Health, Education and Economic Management Improvements for Tuvalu
WASHINGTON D.C., September 5, 2018 - The World Bank’s Board of Executive Directors approved last week a US$7.5 million
grant to support Tuvalu’s Fourth Development Policy Operation. Government reforms, under this new operation, will seek
to improve early childhood education and care, address the non-communicable diseases epidemic, continue strengthening
the management of the country’s reserve assets and public finances, and encourage a more robust banking sector.
“Tuvalu remains fully committed to the partnership with the World Bank under its ongoing development policy operation
regarding health, education, economic development and long-term fiscal sustainability,” said Hon. Maatia Toafa, Tuvalu
Minister for Finance and Economic Development. “On behalf of the government and people of Tuvalu, I extend our heartfelt
appreciation to the Board of the World Bank for the continuing and unwavering support in getting the partnership to the
level it is now.”
The operation is structured under two pillars aligned with government priorities:
First, it aims to improve delivery of health and education services by formally recognizing early childhood care and
education as a government mandate, and increasing duties on certain tobacco, alcohol and sugary drinks.
Second, it will improve macroeconomic and fiscal sustainability by strengthening the management of reserves in the
Tuvalu Trust Fund, ensuring an affordable public service, and enhancing banking sector oversight and sustainability. The
operation is also expected to boost budget reserves for times of crisis.
“The World Bank is ready to continue its support to Tuvalu’s development of a more sustainable economy, including the
country’s ability to absorb shocks without disruption to the level of service delivery,” said Michel Kerf, Country
Director for Papua New Guinea and the Pacific Islands. “This project will also build on previous efforts to enhance the
quality of key public services and improve delivery for all.”
Activities under the first pillar will ensure that the education provided in the early years is formally recognized and
officially incorporated into the nation’s education sector; while increasing the price of tobacco, alcohol and sugary
beverages will ultimately reduce the risk of non-communicable diseases for many.
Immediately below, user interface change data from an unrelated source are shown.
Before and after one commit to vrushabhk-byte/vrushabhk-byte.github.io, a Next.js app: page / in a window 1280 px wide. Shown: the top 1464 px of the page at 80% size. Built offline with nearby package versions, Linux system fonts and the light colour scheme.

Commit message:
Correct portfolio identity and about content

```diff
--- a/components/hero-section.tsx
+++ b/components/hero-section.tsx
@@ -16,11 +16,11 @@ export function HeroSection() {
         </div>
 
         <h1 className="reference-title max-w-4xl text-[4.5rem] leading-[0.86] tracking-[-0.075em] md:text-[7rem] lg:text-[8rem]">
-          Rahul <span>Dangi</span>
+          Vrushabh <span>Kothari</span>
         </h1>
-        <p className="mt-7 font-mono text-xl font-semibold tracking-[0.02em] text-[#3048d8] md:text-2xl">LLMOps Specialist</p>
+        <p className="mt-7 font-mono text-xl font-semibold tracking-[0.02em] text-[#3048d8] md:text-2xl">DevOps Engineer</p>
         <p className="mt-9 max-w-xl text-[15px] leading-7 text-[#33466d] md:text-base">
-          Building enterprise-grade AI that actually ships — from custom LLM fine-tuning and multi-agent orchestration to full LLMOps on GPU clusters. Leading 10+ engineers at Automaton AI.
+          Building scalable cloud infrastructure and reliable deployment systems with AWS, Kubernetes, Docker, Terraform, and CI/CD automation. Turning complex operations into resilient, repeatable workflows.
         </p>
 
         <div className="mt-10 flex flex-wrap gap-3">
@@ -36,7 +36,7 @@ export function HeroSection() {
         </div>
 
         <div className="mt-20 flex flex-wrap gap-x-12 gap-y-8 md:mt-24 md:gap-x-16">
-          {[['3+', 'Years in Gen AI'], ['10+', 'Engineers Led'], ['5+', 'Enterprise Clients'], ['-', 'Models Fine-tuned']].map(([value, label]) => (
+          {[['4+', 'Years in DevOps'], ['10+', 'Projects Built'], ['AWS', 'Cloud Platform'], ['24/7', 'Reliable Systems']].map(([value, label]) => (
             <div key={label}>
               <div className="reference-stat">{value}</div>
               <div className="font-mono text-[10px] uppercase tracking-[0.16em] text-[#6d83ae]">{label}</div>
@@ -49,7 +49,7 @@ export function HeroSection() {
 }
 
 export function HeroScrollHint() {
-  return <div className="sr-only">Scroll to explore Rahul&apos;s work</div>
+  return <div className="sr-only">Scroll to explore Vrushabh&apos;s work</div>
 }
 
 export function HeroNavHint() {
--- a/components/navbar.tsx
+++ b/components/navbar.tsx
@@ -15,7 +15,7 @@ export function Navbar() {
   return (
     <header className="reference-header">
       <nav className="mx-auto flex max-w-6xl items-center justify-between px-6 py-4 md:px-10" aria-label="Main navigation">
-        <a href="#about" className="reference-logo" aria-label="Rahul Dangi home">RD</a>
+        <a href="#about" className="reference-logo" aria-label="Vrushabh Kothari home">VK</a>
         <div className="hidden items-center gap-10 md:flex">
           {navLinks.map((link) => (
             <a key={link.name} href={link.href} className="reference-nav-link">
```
Activities under the second pillar will
improve oversight of the Tuvalu Trust Fund; strengthen budget planning and transparency around public service staffing
decisions, and fully operationalize a banking commission to improve the oversight of the banking sector.
The Fourth Development Policy Operation is funded through a US$7.5 million grant from the International Development
Association, the World Bank’s fund for the most in-need countries.